Most of us don’t want to read through three paragraphs of text when we could get the message in one, but that doesn’t mean we’re not guilty of inflicting the same lack of email concision on others. Here are some helpers.
Before we get started, I should pre-empt this post with a concise summary of the helpful suggestions below, in case you don’t want to wade through all that pesky text:
- In your email, be brief and to the point.
- Cut it down to subject only if you can with EOM.
- For most email, try to keep it under five sentences.
Note: When we talk about email writing values this week, we’re talking primarily about work-related email. If you’re emailing a note to a friend, go nuts with whatever style of writing you prefer.
Get It in the Subject

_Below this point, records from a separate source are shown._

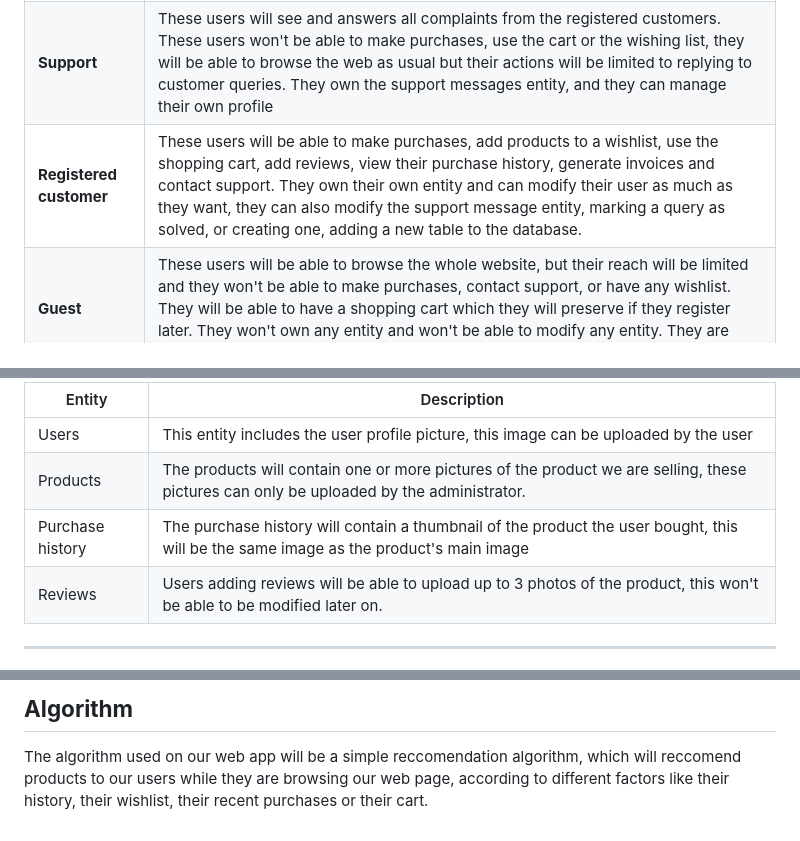
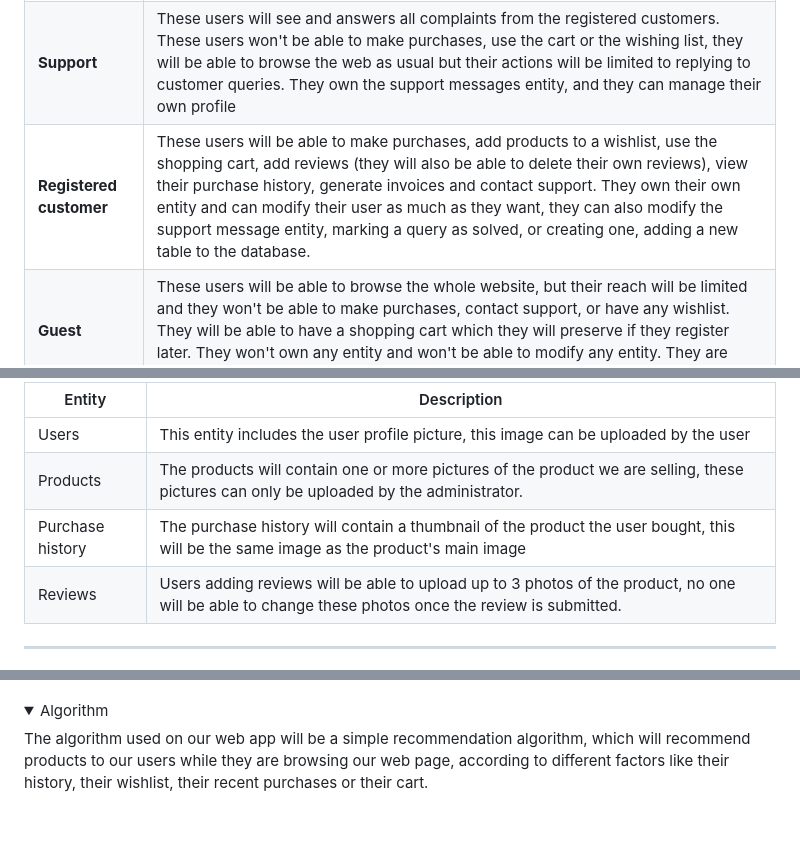
Before and after one commit to CodeURJC-DAW-2022-23/webapp11, a Markdown page: README.md, 3 parts joined by grey strips. Rendered like a GitHub page; folded sections open.

```diff
--- a/README.md
+++ b/README.md
@@ -31,7 +36,7 @@
 | ----------- | ----------- |
 | **Admin** - **Site owner**|  This user will be able to add new products, manage stock and purchases and remove products, as well as moderating reviews. This entity owns the whole website and can make changes to any other entities excluding support messages, which are only owned by support agents and users.  |
 | **Support** | These users will see and answers all complaints from the registered customers. These users won't be able to make purchases, use the cart or the wishing list, they will be able to browse the web as usual but their actions will be limited to replying to customer queries. They own the support messages entity, and they can manage their own profile |
-| **Registered customer** | These users will be able to make purchases, add products to a wishlist, use the shopping cart, add reviews, view their purchase history, generate invoices and contact support. They own their own entity and can modify their user as much as they want, they can also modify the support message entity, marking a query as solved, or creating one, adding a new table to the database.  |
+| **Registered customer** | These users will be able to make purchases, add products to a wishlist, use the shopping cart, add reviews (they will also be able to delete their own reviews), view their purchase history, generate invoices and contact support. They own their own entity and can modify their user as much as they want, they can also modify the support message entity, marking a query as solved, or creating one, adding a new table to the database.  |
 | **Guest** | These users will be able to browse the whole website, but their reach will be limited and they won't be able to make purchases, contact support, or have any wishlist. They will be able to have a shopping cart which they will preserve if they register later. They won't own any entity and won't be able to modify any entity. They are only allowed to create a new user entity, registering on our website. |
 ---
 
@@ -42,6 +49,6 @@
 | Users | This entity includes the user profile picture, this image can be uploaded by the user |
 | Products | The products will contain one or more pictures of the product we are selling, these pictures can only be uploaded by the administrator.|
 | Purchase history | The purchase history will contain a thumbnail of the product the user bought, this will be the same image as the product's main image|
-| Reviews | Users adding reviews will be able to upload up to 3 photos of the product, this won't be able to be modified later on.|
+| Reviews | Users adding reviews will be able to upload up to 3 photos of the product, no one will be able to change these photos once the review is submitted.|
 ---
 
@@ -60,4 +74,7 @@ The other chart will be a bar chart showing the quantities sold each day for the
 
-## **Algorithm**
 
-The algorithm used on our web app will be a simple reccomendation algorithm, which will reccomend products to our users while they are browsing our web page, according to different factors like their history, their wishlist, their recent purchases or their cart.
+<details><summary>Algorithm</summary>
+
+The algorithm used on our web app will be a simple recommendation algorithm, which will recommend products to our users while they are browsing our web page, according to different factors like their history, their wishlist, their recent purchases or their cart.
+
+</details>
```
Also changed, not shown: other parts of README.md (+21 -7 lines).
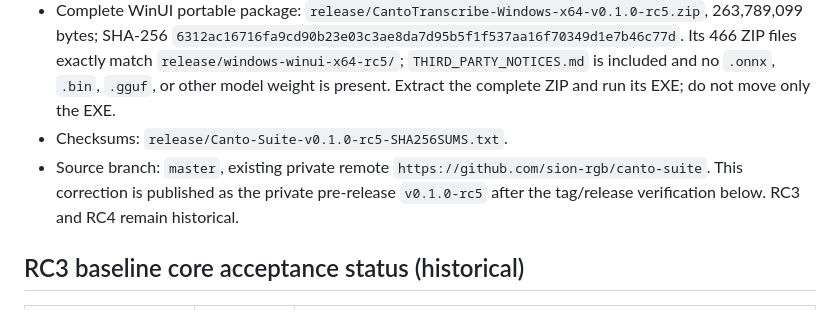
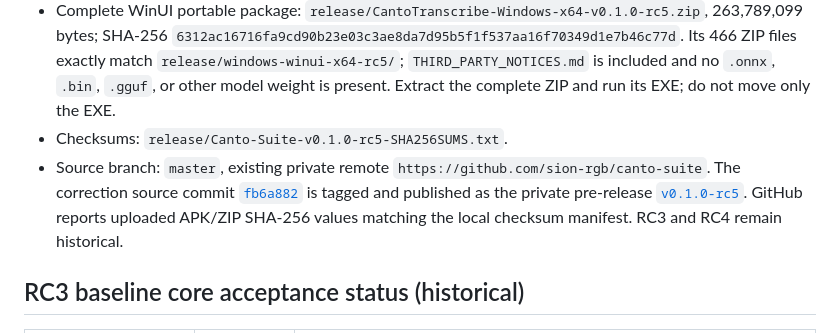
Before and after one commit to sion-rgb/canto-suite, a Markdown page: .docs/QA_REPORT.md, the part around the change. Rendered like a GitHub page.

Commit message:
docs: record rc5 release verification

```diff
--- a/.docs/QA_REPORT.md
+++ b/.docs/QA_REPORT.md
@@ -54,7 +54,7 @@ SenseVoice, Whisper Base/Small, and Qwen Q4 use the unchanged revisions/hashes i
 - Android main-entry-point ARM64 release APK: `release/android-arm64-rc5/CantoMeet-arm64-release.apk`, 57,152,867 bytes; SHA-256 `8921ae45cc3d4aae4c101baf0084a706d094efc9614a67f5ea39c34a522d0855`. Development-signed and freshly installed on the emulator; physical Android validation is pending. Release manifest retains INTERNET, ACCESS_NETWORK_STATE and RECORD_AUDIO; all real ARM64 ASR/LLM libraries and the shared model catalog are included.
 - Complete WinUI portable package: `release/CantoTranscribe-Windows-x64-v0.1.0-rc5.zip`, 263,789,099 bytes; SHA-256 `6312ac16716fa9cd90b23e03c3ae8da7d95b5f1f537aa16f70349d1e7b46c77d`. Its 466 ZIP files exactly match `release/windows-winui-x64-rc5/`; `THIRD_PARTY_NOTICES.md` is included and no `.onnx`, `.bin`, `.gguf`, or other model weight is present. Extract the complete ZIP and run its EXE; do not move only the EXE.
 - Checksums: `release/Canto-Suite-v0.1.0-rc5-SHA256SUMS.txt`.
-- Source branch: `master`, existing private remote `https://github.com/sion-rgb/canto-suite`. This correction is published as the private pre-release `v0.1.0-rc5` after the tag/release verification below. RC3 and RC4 remain historical.
+- Source branch: `master`, existing private remote `https://github.com/sion-rgb/canto-suite`. The correction source commit [`fb6a882`](https://github.com/sion-rgb/canto-suite/commit/fb6a882b575bc608b926b9e917cca13b1d7bf5d6) is tagged and published as the private pre-release [`v0.1.0-rc5`](https://github.com/sion-rgb/canto-suite/releases/tag/v0.1.0-rc5). GitHub reports uploaded APK/ZIP SHA-256 values matching the local checksum manifest. RC3 and RC4 remain historical.
 
 ## RC3 baseline core acceptance status (historical)
 
```
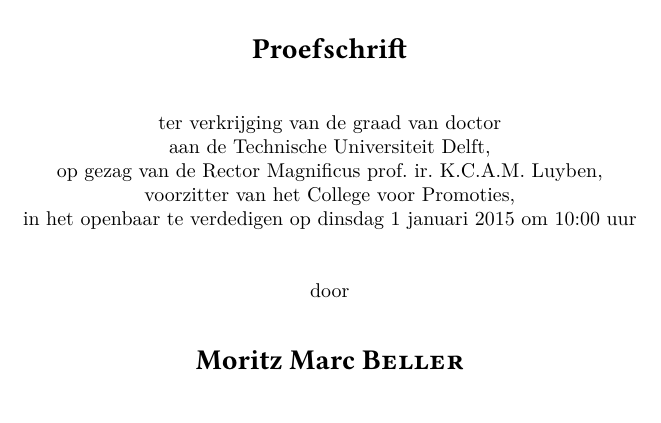
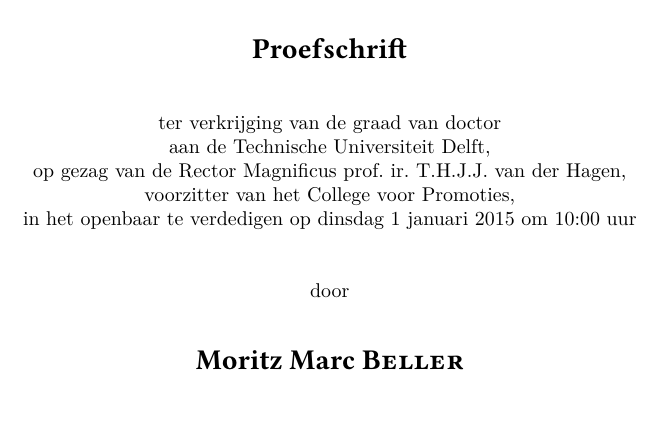
Before and after one commit to Inventitech/phd-thesis-template, a LaTeX thesis (dissertation.tex, which reads title/title.tex): part of page 3 of 26, cut so that both start at the same text. Compiled offline with LuaLaTeX; a missing font is replaced by an installed copy or a similar font.

Commit message:
Fixes upto ASAT paper

```diff
--- a/title/title.tex
+++ b/title/title.tex
@@ -60,7 +60,7 @@
 
 aan de Technische Universiteit Delft,
 
-op gezag van de Rector Magnificus prof.~ir.~K.C.A.M.~Luyben,
+op gezag van de Rector Magnificus prof.~ir.~T.H.J.J.~van~der~Hagen,
 
 voorzitter van het College voor Promoties,
 
```
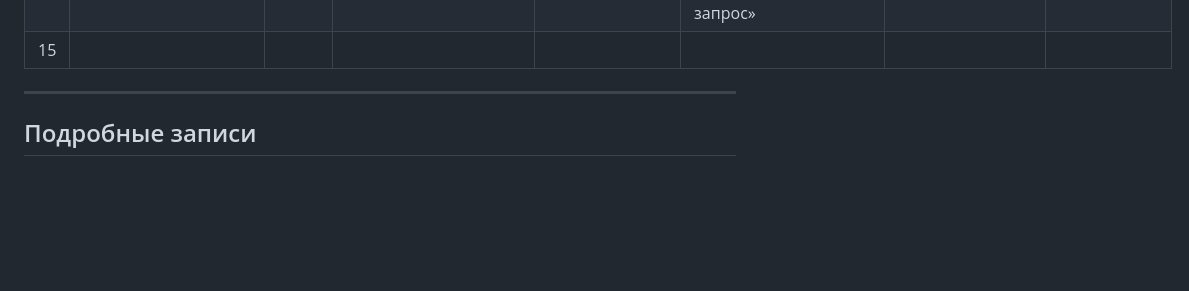
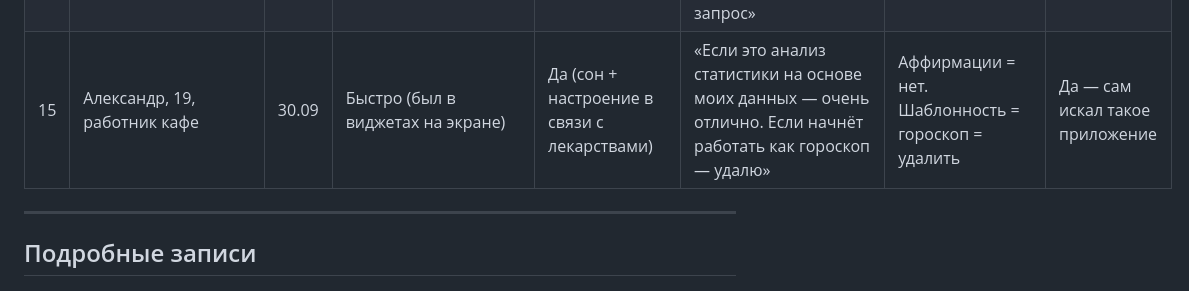
Before and after one commit to KeeGooRoomiE/sber500-companion, a Markdown page: internal-docs/custdev-script.md, the part around one of its changes. GitHub-like rendering; blank space fills up the shorter version.

Commit message:
docs(custdev): add interview #15 (Alexander) — demand pull, horoscope anti-thesis

```diff
--- a/internal-docs/custdev-script.md
+++ b/internal-docs/custdev-script.md
@@ -115,7 +115,7 @@
 | 12 | Михаил, 30, CEO | 28.09 | Легко (Apple присылает недельную сводку) | Да, активно (Apple Watch — сон, вода, эксперименты с красным светом) | «Ручного ввода нету — заебись, потому что его никто не будет делать, очевидно. Вся система рушится на том, что нужно что-то самому вводить» | iOS: не может поставить. Хочет неочевидные инсайты, не «мало спал — сонливый» | Нет (iPhone) + лид на знакомого |
 | 13 | Юрий, 19, студент+разработчик | 29.09 | Легко (но сознательно не заходит — «всегда разочаровываешься») | Да (шаги, сон, часы) — любит инфографику «чтобы успокоиться» | «Если оно работало бы с лимитированным доступом, но с меньшей точностью — с пояснением почему каждое разрешение влияет на точность» | Приватность (утечки Яндекса как референс) + модульность разрешений | Да — попробует |
 | 14 | Валерия, 30, продакт-дизайнер | 29.09 | Знает где, отключено — н/д | Да, 3 года (фитнес-кольцо + калории), но Screen Time отключено | «Я сама прекрасно понимаю что и почему. Абстрактный инсайт мне без необходимости — нужна конкретная аналитика под запрос» | Нет проблемы: аналитически самодостаточна | Нет + лид на подругу (любит отслеживать статистики) |
-| 15 |          |      |                                             |              |                           |      |       |
+| 15 | Александр, 19, работник кафе | 30.09 | Быстро (был в виджетах на экране) | Да (сон + настроение в связи с лекарствами) | «Если это анализ статистики на основе моих данных — очень отлично. Если начнёт работать как гороскоп — удалю» | Аффирмации = нет. Шаблонность = гороскоп = удалить | Да — сам искал такое приложение |
 
 ---
 
```
Also changed, not shown: other parts of internal-docs/custdev-script.md (+28 -0 lines), internal-docs/dev/COMPETITION.md (+1 -1 lines).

Your subject line sets the tone for your entire email: Don’t throw it away. Instead, try making it into a clear statement of what’s going to be in the email. In fact, if you can say everything in the subject, you can stop there and go with the old End of Message (EOM) trick. Essentially, you write out your subject, add (EOM) to the end of the line, and hit send.
Treat Email Like SMS, and Whenever You Can, Keep It Under Five.Sentenc.es
When you’re trying to make your email more concise, it might help to try imposing a strict philosophy along the lines of five.sentenc.es:
E-mail takes too long to respond to, resulting in continuous inbox overflow for those who receive a lot of it.
Treat all email responses like SMS text messages, using a set number of letters per response. Since it’s too hard to count letters, we count sentences instead.
five.sentenc.es is a personal policy that all email responses regardless of recipient or subject will be five sentences or less. It’s that simple.
The site suggests adding some text to your email signature pointing the recipient toward five.sentenc.es in explanation of your brevity; you can also get more extreme with four.sentenc.es, three.sentenc.es or two.sentenc.es.
Of course, you don’t need to use any site to explain your concision. Just keep it clear, keep it concise, and your recipients will thank you.